◆ Exercise description
Every line of the records below that holds the word "apartamentoSelect" belongs in the answer.

◆ Input data

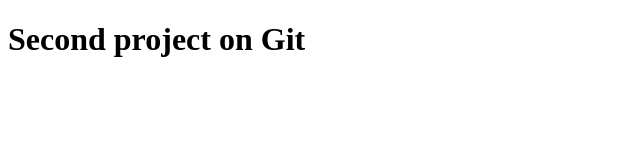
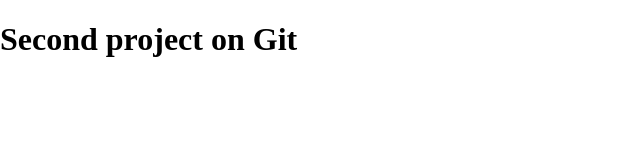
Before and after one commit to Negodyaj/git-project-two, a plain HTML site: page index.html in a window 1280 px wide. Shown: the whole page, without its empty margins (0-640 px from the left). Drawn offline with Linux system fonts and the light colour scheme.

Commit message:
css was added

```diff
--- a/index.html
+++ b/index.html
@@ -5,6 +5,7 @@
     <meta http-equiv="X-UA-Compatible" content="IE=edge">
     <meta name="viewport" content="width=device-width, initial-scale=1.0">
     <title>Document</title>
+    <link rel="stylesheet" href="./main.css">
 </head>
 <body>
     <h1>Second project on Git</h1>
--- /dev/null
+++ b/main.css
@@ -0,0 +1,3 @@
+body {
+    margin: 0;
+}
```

--

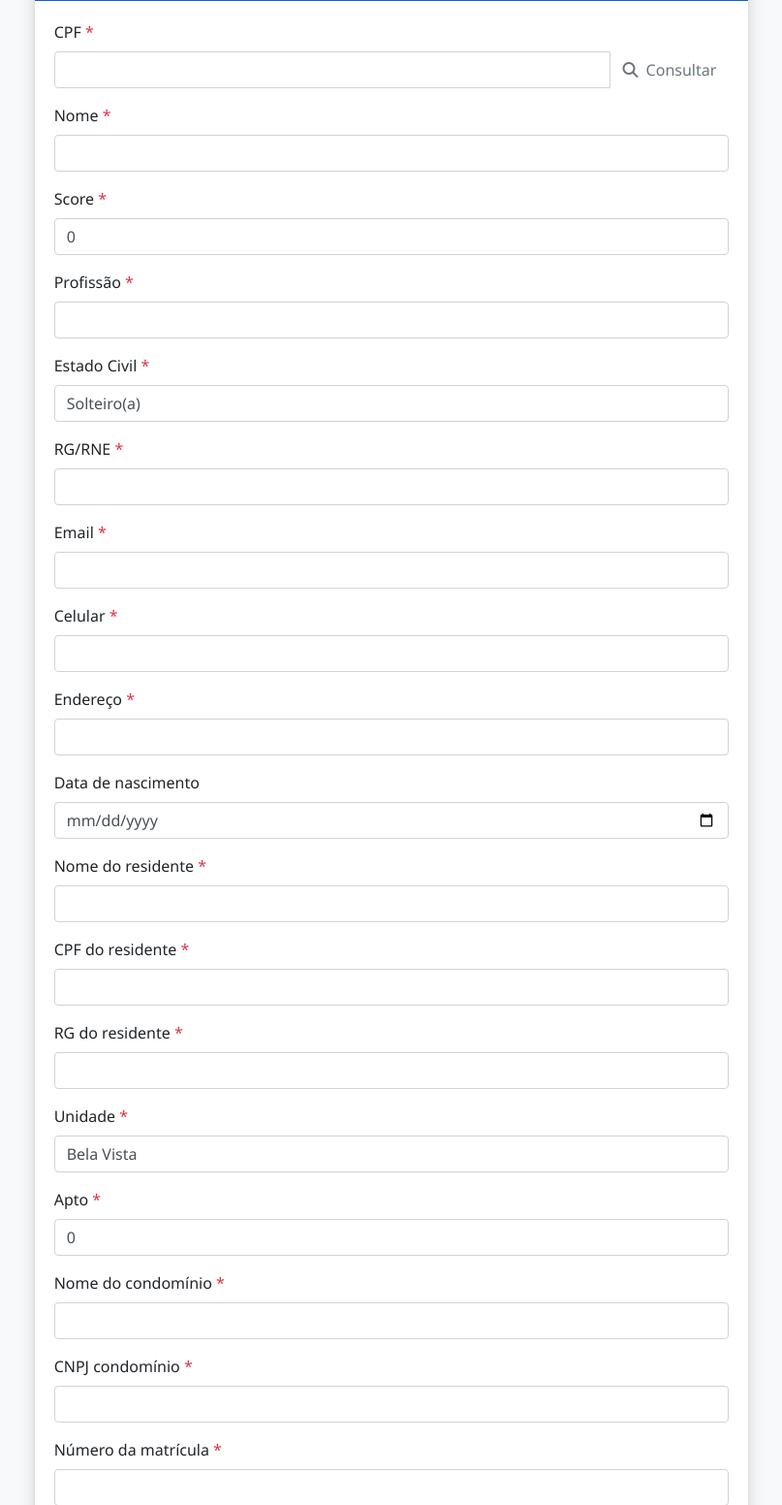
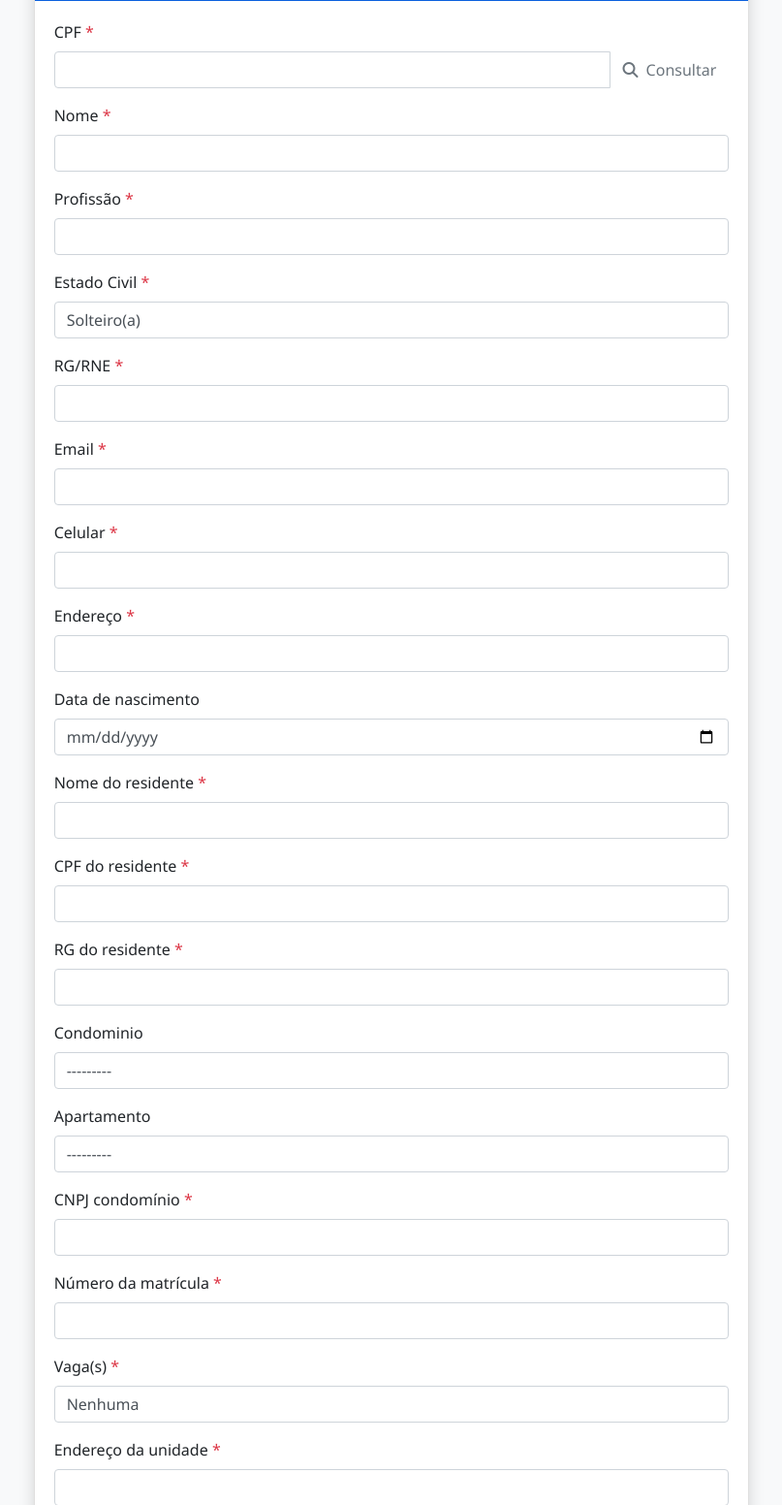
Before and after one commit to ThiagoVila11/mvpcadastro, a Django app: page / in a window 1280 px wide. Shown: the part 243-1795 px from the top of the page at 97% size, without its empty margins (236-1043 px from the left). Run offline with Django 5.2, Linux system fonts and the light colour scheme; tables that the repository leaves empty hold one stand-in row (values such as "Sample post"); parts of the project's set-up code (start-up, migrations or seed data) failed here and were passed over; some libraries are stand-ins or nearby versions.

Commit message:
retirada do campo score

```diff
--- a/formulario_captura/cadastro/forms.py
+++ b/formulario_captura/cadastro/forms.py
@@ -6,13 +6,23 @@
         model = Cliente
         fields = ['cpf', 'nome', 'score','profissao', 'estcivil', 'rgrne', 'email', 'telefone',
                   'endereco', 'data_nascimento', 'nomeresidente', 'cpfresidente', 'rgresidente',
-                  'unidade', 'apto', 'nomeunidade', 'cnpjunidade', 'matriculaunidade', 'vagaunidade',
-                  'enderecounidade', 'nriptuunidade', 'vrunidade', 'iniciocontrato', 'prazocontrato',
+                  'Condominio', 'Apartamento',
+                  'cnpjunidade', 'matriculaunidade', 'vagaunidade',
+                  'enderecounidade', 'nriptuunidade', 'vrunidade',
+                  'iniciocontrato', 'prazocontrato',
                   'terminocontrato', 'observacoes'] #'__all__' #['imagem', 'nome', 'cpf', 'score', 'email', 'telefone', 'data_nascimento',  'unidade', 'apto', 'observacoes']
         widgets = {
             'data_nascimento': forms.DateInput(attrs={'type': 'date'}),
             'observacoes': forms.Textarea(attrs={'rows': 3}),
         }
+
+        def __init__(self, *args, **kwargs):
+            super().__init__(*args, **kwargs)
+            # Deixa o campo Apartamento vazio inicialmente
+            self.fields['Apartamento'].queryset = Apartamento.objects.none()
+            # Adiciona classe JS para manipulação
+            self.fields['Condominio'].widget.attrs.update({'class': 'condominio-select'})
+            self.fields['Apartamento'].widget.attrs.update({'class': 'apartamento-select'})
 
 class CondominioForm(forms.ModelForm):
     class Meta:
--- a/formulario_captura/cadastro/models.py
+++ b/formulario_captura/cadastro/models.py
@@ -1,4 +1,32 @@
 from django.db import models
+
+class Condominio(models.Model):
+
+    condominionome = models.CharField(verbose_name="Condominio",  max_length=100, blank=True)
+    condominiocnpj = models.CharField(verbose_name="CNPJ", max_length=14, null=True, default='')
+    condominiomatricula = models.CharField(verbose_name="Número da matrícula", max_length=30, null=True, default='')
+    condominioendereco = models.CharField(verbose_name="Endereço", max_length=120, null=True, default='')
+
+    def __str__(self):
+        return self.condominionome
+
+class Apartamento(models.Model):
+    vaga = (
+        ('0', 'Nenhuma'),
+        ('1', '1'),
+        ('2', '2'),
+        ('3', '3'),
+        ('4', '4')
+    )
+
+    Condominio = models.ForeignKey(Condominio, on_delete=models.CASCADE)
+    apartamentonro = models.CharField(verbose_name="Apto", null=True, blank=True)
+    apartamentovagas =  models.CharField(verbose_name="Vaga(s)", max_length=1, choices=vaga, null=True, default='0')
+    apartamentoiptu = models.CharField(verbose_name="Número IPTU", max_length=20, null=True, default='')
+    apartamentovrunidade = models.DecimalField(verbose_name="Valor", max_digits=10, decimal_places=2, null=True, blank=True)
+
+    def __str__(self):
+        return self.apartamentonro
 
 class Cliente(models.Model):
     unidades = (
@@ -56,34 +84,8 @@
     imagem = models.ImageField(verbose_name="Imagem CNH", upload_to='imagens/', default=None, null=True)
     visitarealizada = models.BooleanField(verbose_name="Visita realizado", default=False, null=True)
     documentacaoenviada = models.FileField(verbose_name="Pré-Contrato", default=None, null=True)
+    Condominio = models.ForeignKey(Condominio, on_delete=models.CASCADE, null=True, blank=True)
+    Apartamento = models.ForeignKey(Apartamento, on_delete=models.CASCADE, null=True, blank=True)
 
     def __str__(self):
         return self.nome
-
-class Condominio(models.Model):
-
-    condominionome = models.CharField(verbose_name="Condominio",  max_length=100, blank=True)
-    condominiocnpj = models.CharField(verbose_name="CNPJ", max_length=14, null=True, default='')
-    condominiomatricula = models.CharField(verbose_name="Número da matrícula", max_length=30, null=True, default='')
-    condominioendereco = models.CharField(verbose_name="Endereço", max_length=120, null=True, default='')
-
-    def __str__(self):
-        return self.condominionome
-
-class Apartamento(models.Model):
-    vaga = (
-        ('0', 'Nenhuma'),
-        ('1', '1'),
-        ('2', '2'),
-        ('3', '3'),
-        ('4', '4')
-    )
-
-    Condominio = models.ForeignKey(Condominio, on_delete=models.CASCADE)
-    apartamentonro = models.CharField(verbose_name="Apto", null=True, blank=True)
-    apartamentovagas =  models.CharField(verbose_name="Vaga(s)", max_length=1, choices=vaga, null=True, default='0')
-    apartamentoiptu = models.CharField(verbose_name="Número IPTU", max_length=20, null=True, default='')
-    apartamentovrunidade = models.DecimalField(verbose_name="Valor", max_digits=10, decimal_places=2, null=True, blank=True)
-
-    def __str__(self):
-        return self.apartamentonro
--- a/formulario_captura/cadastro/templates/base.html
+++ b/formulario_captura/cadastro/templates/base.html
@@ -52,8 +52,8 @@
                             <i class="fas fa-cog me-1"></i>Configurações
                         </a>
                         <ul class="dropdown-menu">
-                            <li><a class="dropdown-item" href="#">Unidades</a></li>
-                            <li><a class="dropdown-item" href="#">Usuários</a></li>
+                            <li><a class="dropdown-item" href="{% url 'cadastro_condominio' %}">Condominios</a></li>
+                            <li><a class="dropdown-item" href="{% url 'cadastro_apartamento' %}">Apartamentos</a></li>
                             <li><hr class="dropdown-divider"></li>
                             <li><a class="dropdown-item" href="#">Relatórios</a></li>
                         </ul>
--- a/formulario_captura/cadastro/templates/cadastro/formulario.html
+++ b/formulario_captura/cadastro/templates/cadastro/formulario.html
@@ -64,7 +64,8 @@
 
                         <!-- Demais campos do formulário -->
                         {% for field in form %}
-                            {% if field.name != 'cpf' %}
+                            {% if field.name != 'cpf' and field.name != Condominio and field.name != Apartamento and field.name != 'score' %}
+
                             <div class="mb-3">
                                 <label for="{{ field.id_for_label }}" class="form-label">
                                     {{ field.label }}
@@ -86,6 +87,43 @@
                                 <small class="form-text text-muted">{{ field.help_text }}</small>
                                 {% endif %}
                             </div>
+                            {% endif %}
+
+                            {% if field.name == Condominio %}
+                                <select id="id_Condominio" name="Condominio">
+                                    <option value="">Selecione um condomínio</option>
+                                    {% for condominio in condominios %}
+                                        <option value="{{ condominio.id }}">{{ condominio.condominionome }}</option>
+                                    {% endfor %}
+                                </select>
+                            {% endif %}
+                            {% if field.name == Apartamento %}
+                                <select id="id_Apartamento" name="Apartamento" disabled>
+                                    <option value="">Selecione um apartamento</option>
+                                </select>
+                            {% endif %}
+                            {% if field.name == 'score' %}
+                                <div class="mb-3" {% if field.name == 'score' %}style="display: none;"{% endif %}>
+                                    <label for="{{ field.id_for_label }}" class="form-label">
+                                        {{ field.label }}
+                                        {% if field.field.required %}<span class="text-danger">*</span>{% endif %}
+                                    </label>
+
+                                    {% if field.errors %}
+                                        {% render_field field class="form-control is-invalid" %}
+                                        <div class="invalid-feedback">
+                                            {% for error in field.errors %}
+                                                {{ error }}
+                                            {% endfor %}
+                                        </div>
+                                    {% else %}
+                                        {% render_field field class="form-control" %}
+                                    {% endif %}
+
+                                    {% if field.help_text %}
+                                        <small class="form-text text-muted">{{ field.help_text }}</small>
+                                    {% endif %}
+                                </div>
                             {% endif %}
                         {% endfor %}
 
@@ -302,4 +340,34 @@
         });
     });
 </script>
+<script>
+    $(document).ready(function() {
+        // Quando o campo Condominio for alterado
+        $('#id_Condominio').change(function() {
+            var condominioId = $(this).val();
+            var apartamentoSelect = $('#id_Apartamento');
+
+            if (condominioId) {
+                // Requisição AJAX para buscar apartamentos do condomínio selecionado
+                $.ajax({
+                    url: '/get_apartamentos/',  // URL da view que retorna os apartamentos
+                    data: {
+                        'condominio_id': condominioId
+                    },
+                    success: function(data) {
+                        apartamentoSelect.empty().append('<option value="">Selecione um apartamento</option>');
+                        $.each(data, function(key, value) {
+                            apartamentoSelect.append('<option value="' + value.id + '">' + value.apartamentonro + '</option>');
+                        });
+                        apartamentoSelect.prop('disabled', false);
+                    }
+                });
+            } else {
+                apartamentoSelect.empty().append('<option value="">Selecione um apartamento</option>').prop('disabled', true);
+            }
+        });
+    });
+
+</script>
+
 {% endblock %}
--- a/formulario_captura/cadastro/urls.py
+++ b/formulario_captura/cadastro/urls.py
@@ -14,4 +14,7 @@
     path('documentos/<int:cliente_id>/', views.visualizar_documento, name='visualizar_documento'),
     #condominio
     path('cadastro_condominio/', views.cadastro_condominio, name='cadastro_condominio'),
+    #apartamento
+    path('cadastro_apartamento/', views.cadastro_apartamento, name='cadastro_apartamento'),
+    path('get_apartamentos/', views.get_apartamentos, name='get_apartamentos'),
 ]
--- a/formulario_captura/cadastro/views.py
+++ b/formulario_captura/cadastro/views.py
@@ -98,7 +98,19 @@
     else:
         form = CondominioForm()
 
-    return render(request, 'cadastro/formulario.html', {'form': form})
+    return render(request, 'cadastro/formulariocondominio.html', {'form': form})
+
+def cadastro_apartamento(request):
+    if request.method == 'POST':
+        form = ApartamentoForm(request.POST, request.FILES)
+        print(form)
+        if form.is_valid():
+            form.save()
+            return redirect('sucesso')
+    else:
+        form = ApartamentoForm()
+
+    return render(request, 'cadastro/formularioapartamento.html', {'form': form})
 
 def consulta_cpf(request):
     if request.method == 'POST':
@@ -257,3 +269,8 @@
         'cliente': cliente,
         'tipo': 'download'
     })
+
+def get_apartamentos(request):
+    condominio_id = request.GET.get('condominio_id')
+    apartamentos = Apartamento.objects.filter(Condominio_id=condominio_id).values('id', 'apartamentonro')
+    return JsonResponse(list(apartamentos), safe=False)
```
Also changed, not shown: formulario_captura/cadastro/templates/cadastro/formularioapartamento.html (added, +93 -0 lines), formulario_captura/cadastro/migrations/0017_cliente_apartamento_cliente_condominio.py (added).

---

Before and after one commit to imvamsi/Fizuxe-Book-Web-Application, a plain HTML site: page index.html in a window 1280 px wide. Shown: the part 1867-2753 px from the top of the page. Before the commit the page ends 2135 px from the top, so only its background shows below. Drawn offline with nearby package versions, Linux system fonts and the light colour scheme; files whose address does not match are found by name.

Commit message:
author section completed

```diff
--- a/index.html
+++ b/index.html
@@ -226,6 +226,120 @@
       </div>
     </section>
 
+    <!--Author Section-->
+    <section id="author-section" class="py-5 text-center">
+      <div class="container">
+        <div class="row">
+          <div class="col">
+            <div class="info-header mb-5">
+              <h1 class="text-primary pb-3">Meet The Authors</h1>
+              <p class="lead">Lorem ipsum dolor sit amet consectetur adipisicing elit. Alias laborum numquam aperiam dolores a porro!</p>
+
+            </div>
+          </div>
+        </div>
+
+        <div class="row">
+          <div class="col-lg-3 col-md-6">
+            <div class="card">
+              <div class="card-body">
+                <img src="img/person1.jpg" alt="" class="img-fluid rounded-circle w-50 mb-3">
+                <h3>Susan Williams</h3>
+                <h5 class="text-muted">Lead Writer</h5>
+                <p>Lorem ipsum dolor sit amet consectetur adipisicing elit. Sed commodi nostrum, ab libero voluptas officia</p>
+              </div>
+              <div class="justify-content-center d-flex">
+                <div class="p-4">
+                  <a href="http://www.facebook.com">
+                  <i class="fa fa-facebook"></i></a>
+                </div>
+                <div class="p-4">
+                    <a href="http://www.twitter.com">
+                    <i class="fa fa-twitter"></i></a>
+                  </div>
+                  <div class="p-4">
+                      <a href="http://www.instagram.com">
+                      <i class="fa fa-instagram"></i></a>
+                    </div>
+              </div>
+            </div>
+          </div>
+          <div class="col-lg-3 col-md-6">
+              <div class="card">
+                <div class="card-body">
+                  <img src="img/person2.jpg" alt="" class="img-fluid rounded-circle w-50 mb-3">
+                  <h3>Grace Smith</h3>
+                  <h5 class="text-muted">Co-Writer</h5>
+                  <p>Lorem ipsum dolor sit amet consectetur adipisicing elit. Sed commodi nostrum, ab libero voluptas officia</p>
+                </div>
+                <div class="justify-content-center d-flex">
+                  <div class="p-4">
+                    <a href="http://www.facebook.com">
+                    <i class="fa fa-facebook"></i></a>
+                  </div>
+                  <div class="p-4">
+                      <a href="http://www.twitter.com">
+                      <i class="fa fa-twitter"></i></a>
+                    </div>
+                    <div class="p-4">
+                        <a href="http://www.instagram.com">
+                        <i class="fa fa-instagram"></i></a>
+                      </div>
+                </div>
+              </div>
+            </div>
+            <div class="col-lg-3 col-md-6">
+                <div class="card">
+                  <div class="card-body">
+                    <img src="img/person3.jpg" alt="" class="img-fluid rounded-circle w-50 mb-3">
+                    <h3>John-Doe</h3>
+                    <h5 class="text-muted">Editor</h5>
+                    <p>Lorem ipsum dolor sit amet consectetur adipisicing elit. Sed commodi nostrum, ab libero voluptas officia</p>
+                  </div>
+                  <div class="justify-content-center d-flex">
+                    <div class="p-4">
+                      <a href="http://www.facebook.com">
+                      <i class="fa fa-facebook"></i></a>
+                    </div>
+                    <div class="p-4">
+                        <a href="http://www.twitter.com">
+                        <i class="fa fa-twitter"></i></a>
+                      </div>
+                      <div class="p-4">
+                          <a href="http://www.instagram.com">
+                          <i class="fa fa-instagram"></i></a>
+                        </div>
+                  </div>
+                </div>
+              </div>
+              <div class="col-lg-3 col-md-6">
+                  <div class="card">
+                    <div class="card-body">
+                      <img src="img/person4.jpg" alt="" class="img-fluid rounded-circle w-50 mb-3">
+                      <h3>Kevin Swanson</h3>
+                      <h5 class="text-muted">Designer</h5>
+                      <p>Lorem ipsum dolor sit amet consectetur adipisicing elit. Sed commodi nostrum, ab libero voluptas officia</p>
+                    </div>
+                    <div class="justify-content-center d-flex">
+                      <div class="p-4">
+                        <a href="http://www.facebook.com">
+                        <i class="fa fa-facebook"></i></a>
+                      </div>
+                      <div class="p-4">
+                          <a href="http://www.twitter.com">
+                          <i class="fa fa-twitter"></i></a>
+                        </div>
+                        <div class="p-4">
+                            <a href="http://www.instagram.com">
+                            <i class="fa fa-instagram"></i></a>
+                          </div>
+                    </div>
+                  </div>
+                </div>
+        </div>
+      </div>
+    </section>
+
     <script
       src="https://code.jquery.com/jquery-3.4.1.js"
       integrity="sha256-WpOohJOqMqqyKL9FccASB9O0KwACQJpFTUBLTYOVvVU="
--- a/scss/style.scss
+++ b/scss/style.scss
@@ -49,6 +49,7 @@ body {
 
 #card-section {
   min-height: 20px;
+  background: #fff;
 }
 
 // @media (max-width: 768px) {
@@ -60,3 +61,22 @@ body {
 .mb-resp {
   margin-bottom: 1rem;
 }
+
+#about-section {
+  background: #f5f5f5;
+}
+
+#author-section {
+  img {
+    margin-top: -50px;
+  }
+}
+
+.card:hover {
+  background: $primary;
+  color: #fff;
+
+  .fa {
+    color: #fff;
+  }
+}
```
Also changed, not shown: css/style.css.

◆ Result of this task
+            var apartamentoSelect = $('#id_Apartamento');
+                        apartamentoSelect.empty().append('<option value="">Selecione um apartamento</option>');
+                            apartamentoSelect.append('<option value="' + value.id + '">' + value.apartamentonro + '</option>');
+                        apartamentoSelect.prop('disabled', false);
+                apartamentoSelect.empty().append('<option value="">Selecione um apartamento</option>').prop('disabled', true);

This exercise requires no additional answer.